It was biting cold as we walked from Economy Parking Lot E to the tram that transported us to O’Hare International Terminal 5. Still, once we arrived at the quite warm Tram station we came across people returning from tropical climes wearing shorts. They were soon to get the surprise of their lives.
We also got a surprise upon checking into British Airways. Our seats were inexplicitly upgraded by the British Airways attendant into International Plus, and we were invited to their lounge to relax before the flight. The lounge was nice, with wine and beer and pop and soda and chips and cheeses and fruit and candy, whatever might suit you. My husband had a sandwich, but the options were so vast, I didn’t settle on anything. I wanted badly to take photos of the lounge, but everyone else there was being so darn cool about it, I had to behave. I did take this picture in the bathroom of all-you-can-use tampons. The number I could use was zero. I don’t know if that is “alas,” or “hooray.”
International Plus turned out to be the seats just behind First Class. Plenty of legroom, footrests, room to recline without taking out the guy behind you, and better everything than coach–headphones, food, service. They brought us a glass of champagne before we took off. And a menu for dinner in case you were confused about whether the rigatoni was infused with rosemary or thyme. I had the fillet of beef. It was actually delicious.
It was certainly less cramped than our usual seats in Coach, and my 6’2″ husband slept better than he normally does, important because we arrive in the morning London time and need to be able to get through the day.
British Airways lands at Terminal 5 at Heathrow. We had to take a bus from the plane to Border Control with some slaphappy young Brits who’d spent time in Chicago. There was a much longer wait than usual at Border Control, but we were ultimately on our way. I hadn’t slept any better in our better digs on the plane, and I indulged in a few winks on the Tube.
Our hotel for this trip is Shoreditch. We stayed in this area once before, when we came for the Liverpool match in August. To review, this is a neighborhood where many young Londoners live and hang out. It’s well-known for its street art, and it has a dizzying array of restaurants and nightclubs. I said in August that it was peopled by hipsters. However, my husband remarked that he had read that the hipsters had “moved on.” The remnants still looked remarkably hip to me.
The Hoxton, where we are staying, has a lobby that appears to be a popular gathering place all day long. We waded through young people having coffee and conversation when we checked in at about 1 p.m. but it was no less crowded any time we walked through during the day. In the evening, the lobby was transformed into a nightclub, popping with energy and music. There are books everywhere: in the lobby, open bookshelves separate the spaces. The lobby has a loft-like feel, with exposed pipes, long tables, a large fireplace, comfy chairs. So many Apple computers are open, it looks like an Apple commercial.
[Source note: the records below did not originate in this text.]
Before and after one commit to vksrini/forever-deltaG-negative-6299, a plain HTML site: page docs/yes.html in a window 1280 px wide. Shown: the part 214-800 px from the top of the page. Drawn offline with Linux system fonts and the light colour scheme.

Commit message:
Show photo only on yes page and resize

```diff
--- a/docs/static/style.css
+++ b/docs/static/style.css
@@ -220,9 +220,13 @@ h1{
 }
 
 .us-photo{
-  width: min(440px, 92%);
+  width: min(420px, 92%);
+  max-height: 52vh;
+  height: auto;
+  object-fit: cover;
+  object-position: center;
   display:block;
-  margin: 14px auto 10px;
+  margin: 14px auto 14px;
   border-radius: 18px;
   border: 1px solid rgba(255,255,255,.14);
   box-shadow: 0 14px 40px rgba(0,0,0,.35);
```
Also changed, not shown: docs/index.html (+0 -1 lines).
The Hoxton temporarily came into our budget because there was so much inventory at in London this time of year. I am a bit sad that it may never again do so, because it is quite nice, the nicest hotel that has ever come into budget. Our room is beautiful, modern, and functional, even though it is small. It has a real bathroom, including a shower with elbow room, and a rain head. Places to hang two towels. A small but functional closet.
When we arrived at our room, a retro-looking radio was playing cool jazz. I needed a nap to be able to get out and about, but I was determined for it to be a short one since so much of the day was gone. I fell asleep with the radio playing, and had weird, hip dreams. I woke up in my hip surroundings, still accompanied by hip music, and was convinced for a few moments that I, too, was hip. Then I saw myself in the giant round mirror.
Nope, nobody hip here.
We left to find lunch. We had decided on eating at Ruby, but when we got to the address, it had clearly not been open for a while. Instead, we settled on a restaurant next door called Bill’s. Our best guess is that this is a chain, but the chains in London are just so much more fun than the chains around us in Illinois. Bill’s had some interesting cocktails, and I ordered a Bill’s Greens. It was a gin drink with cucumber and mint. Very yummy. And I ordered beef stew braised in beer. It was accompanied by potatoes and a bread stick made out of puff pastry. Although it was a beef dish, it also had bacon on it. Pig and cow never tasted so good together. My husband had the grilled sea bass, which he enjoyed very much.
It was late in the day and the only time we’d eaten since a very light breakfast on the plane, so we concluded we should have dessert. I selected the special, rhubarb and orange crumble, with some trepidation. I find the restaurants go overboard on adding sugar to rhubarb dishes. But the rhubarb crumble was perfectly tart, and accompanied by a sweet cream that made it just perfect.
We were full and happy, and with our Oyster cards in hand, ready to hit the Tube and seek out some history.